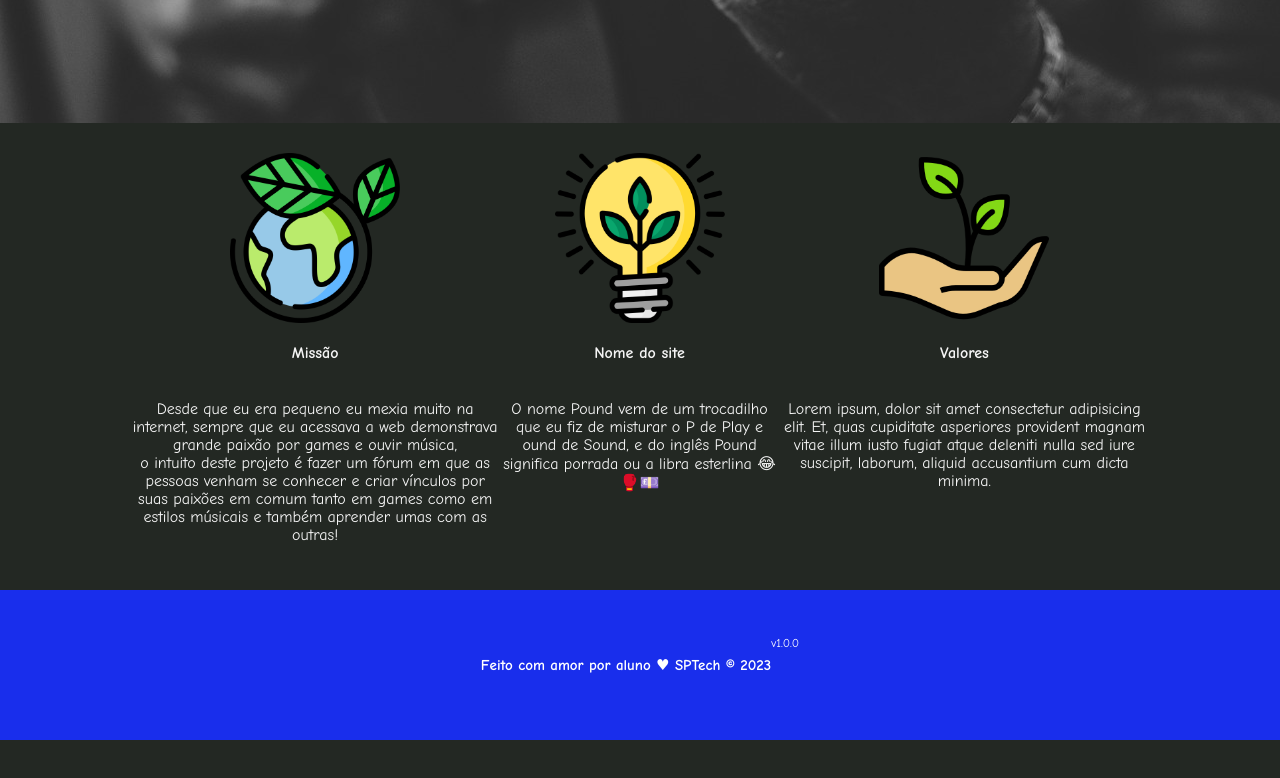
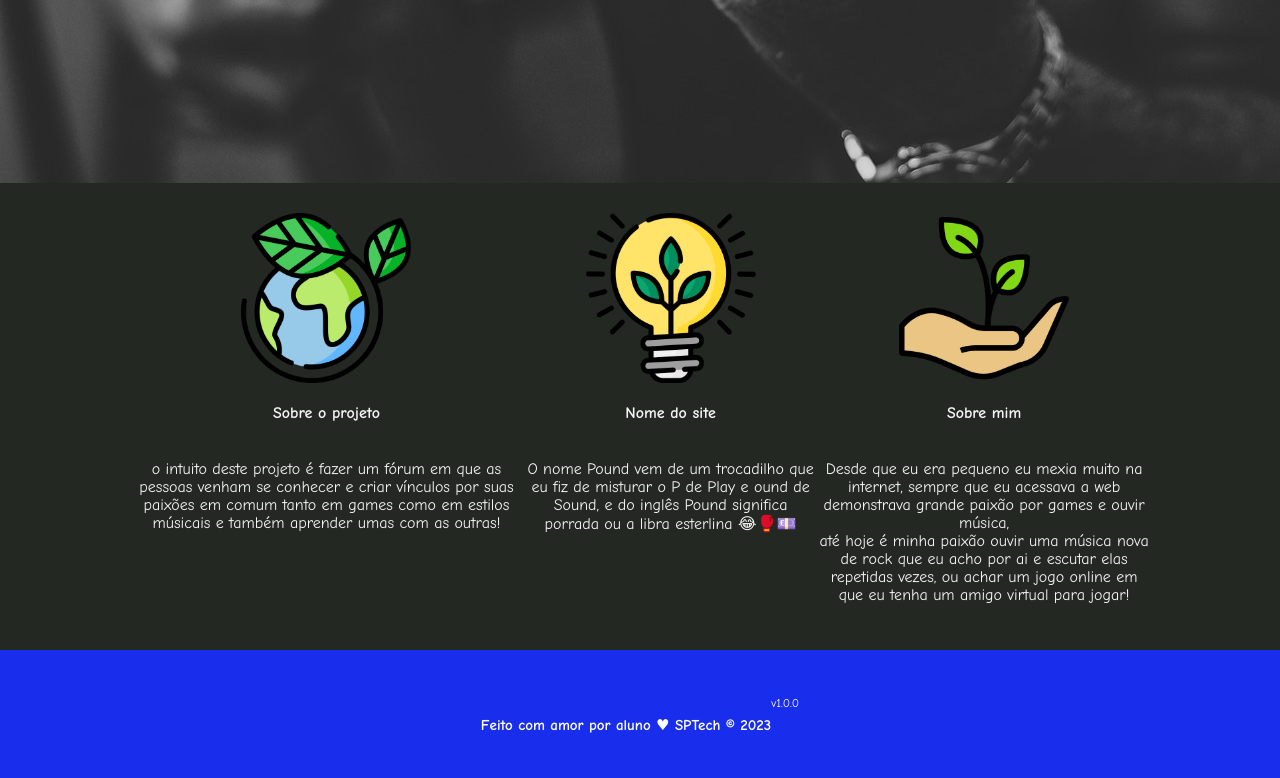
Before and after one commit to GabrielNogueira33/ProjetoIndividual, a website: page public/index.html in a window 1280 px wide. Shown: the part 733-1511 px from the top of the page. Before the commit the page ends 1473 px from the top, so only its background shows below. Drawn offline with Linux system fonts and the light colour scheme.

Commit message:
alterações do html na pagina inicial e mudança do header

```diff
--- a/public/css/estilo.css
+++ b/public/css/estilo.css
@@ -9,7 +9,7 @@ body{
 }
 
 :root {
-  --tamanho-header: 80px;
+  --tamanho-header: 20px;
   --tamanho-banner: calc(100vh - var(--tamanho-header) - var(--tamanho-footer) - 2px);
   --tamanho-simulador: calc(100vh - var(--tamanho-header) - var(--tamanho-footer) - 2px);
   --tamanho-login: calc(100vh - var(--tamanho-header) - var(--tamanho-footer) - 2px);
--- a/public/index.html
+++ b/public/index.html
@@ -52,10 +52,8 @@
         <div class="boxes">
           <div class="box">
             <img src="assets/imgs/planet-earth_color.png">
-            <h4>Missão</h4>
-            <p>Desde que eu era pequeno eu mexia muito na internet,
-              sempre que eu acessava a web demonstrava grande paixão por games
-              e ouvir música, <br>o intuito deste projeto é fazer um fórum em que
+            <h4>Sobre o projeto</h4>
+            <p>o intuito deste projeto é fazer um fórum em que
               as pessoas venham se conhecer  e criar vínculos por suas paixões
               em comum tanto em games como em estilos músicais e também aprender umas com as outras!</h2></p>
           </div>
@@ -69,10 +67,12 @@
           </div>
           <div class="box">
             <img src="assets/imgs/growth_color.png">
-            <h4>Valores</h4>
-            <p>Lorem ipsum, dolor sit amet consectetur adipisicing elit. Et, quas cupiditate asperiores provident magnam
-              vitae illum iusto fugiat atque deleniti nulla sed iure suscipit, laborum, aliquid accusantium cum dicta
-              minima.</p>
+            <h4>Sobre mim</h4>
+            <p>Desde que eu era pequeno eu mexia muito na internet,
+              sempre que eu acessava a web demonstrava grande paixão por games
+              e ouvir música,<br> até hoje é minha paixão ouvir uma música
+              nova de rock que eu acho por ai e escutar elas repetidas vezes, ou
+              achar um jogo online em que eu tenha um amigo virtual para jogar! </p>
           </div>
         </div>
       </div>
```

Required action — State the number of lines above that include the word "html", and write nothing besides that number.

Solution to the problem — 4